Demand for e-commerce fulfillment centers and new manufacturing facilities has shifted industrial space requirements from large properties to mid-sized buildings, already in short supply following the recession. The shift is contributing to higher prices for infill land parcels.
On a national basis, the average price for industrial land has moved up from $1.78 per sq. ft. in 2014 to $2.23 per sq. ft. in the first quarter of this year, says Geoff Kasselman, executive managing director with commercial real estate services firm Newmark Grubb Knight Frank. He notes that land is clearly on everyone’s shopping list.
“All the demand drivers are in place for higher land prices,” Kasselman says. “We’ve got the lowest vacancy since 2001, rents are up and absorption is through the roof. Development can’t catch up.”
Those institutional investors with the most money, such as REITs and private equity funds, didn’t carry land through the recession because there was no return for investors on empty properties. For the most part, those land buyers in the major U.S. markets became active just in the past six months, and it’s a scramble to find the best price, Kasselman says.
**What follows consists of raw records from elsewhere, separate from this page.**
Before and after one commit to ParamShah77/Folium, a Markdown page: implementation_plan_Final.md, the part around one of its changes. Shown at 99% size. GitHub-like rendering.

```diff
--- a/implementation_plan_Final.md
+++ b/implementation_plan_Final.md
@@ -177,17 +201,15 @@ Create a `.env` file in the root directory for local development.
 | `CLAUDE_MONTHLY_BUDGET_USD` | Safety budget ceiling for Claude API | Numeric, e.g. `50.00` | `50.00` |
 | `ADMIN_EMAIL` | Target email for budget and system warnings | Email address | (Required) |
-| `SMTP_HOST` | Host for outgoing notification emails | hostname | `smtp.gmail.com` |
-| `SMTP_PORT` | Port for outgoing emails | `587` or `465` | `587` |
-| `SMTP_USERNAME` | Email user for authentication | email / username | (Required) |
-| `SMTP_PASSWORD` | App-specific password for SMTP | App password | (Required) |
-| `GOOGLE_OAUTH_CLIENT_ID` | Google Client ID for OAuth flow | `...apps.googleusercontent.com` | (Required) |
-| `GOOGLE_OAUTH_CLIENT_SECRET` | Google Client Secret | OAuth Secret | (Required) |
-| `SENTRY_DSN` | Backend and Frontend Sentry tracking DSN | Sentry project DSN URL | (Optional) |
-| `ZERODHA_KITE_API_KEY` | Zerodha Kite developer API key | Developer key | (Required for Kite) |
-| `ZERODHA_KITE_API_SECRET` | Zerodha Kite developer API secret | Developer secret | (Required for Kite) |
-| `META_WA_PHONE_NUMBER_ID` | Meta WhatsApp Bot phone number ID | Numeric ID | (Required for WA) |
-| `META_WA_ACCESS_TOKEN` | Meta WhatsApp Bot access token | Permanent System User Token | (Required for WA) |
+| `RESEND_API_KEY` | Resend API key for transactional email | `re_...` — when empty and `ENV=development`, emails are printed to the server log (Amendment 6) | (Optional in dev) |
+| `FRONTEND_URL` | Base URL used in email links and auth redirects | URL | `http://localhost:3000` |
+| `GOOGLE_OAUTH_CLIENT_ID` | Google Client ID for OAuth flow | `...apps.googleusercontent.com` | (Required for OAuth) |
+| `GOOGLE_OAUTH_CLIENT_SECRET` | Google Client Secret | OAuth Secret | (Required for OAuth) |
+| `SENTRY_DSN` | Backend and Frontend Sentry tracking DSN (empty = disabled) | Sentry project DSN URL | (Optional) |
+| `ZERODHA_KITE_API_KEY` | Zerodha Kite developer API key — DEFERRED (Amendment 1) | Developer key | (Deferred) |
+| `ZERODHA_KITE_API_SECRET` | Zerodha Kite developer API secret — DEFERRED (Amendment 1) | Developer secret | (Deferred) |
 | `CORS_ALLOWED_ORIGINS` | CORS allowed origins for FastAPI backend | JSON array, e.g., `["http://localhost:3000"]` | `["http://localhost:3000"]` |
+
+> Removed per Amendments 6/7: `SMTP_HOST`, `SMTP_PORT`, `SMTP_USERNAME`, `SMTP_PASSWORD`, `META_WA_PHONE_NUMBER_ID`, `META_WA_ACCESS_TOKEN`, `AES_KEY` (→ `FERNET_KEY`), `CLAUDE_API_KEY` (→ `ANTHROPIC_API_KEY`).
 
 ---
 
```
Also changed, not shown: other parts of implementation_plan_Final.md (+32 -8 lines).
“The cost of a building doesn’t really vary from one spot to another,” he says. “The big variance is what you pay for the dirt, that’s most going to affect what the lease rate will be when the property is up. The way to have the lowest lease rate is to have the cheapest land.”
Keith Puritz, principal in the industrial group of real estate services firm Avison Young, says the most attractive industrial land today is entitled land. He agrees there wasn’t a lot of land being used during the recession, though there were many in-the-works developments that changed hands. Thus, at the end of the downturn, there were a few properties that were ready to go. The sudden shortage of property has stunned everyone in the market, he says.
“Nobody knows how long this run is going to go,” Puritz says. “All experts say that we’re now in a healthy period, but based on what happened in 2008, who knows? So everyone is taking advantage of the strong demand to find entitled land and get builds done.”
The demand, however, is different from the last recovery period, when 1-million-sq.-ft. distribution centers were what everyone wanted to build. Today, e-commerce needs are driving much of the new demand, right when the market supply is at its lowest. Industrial developers are adapting to support the e-commerce boom, according to a recent white paper by the National Association of Office and Industrial Properties (NAIOP), “The Promise of E-commerce,” written by Curtis Spencer, president of IMS Worldwide, and Steve Schellenberg, a vice president at the firm.
According to the paper, demand for as much as 80 million sq. ft. of new industrial space could emerge from users seeking e-commerce and mega-bulk distribution space. Today’s industrial space is specifically built to support high-volume package output and has higher ceilings, more deck doors and mezzanines with greater density of floor space. Users are seeking locations near major airports, waterways and ground transportation networks. Parallel demand is expected for parcel hubs, delivery centers and urban logistics depots that support fresh food centers and same-day delivery services.
Retailers, including both online and traditional sellers, are working to get closer to the same-day delivery model through new fulfillment centers, sparking demand for mid-size buildings with 36-foot and 40-foot clears and bigger employer-use requirements. For example, IntegraCore, a Salt Lake City-based order fulfillment company, recently leased a 353,000-sq.-ft. building in Fairburn, Ga., an Atlanta suburb. Exeter Property Group developed the building on a speculative basis in 2013.
Puritz notes that since the current stock of class-B usable buildings doesn’t have the needed heights or parking areas, developers are out searching for infill areas in major population markets, and in turn pushing up land prices. “You’re seeing bidding wars for 12-acre sites where you can only fit a 250,000-sq.-ft. facility,” he says.
Jason Tolliver, vice president of research with DTZ, says another land demand driver has been manufacturing. More companies are “on-shoring,” bringing back manufacturing jobs to new facilities in the United States. For example, Proctor & Gamble announced earlier this year that it will build a $500 million manufacturing plant in Berkeley County in West Virginia. The facility will be only the company’s second new manufacturing property built in the U.S. since 1971.
Tolliver adds that modern requirements for robotics and efficient production methods have shrunk the traditional open-bay manufacturing facility. Manufacturers also continue to be in consolidation mode. Proctor & Gamble, for example, plans to reduce the number of its U.S. plants.
“There’s not as much need for the million-square-foot cavernous hall of the past century, so that’s changed the land needs somewhat,” he says. “However, even though on-shoring is real and companies are coming back in greater numbers, and U.S. productivity is on the rise, manufacturing employment still remains well below the pre-recession period, and we don’t anticipate that changing. The number of workers needed has become much smaller.”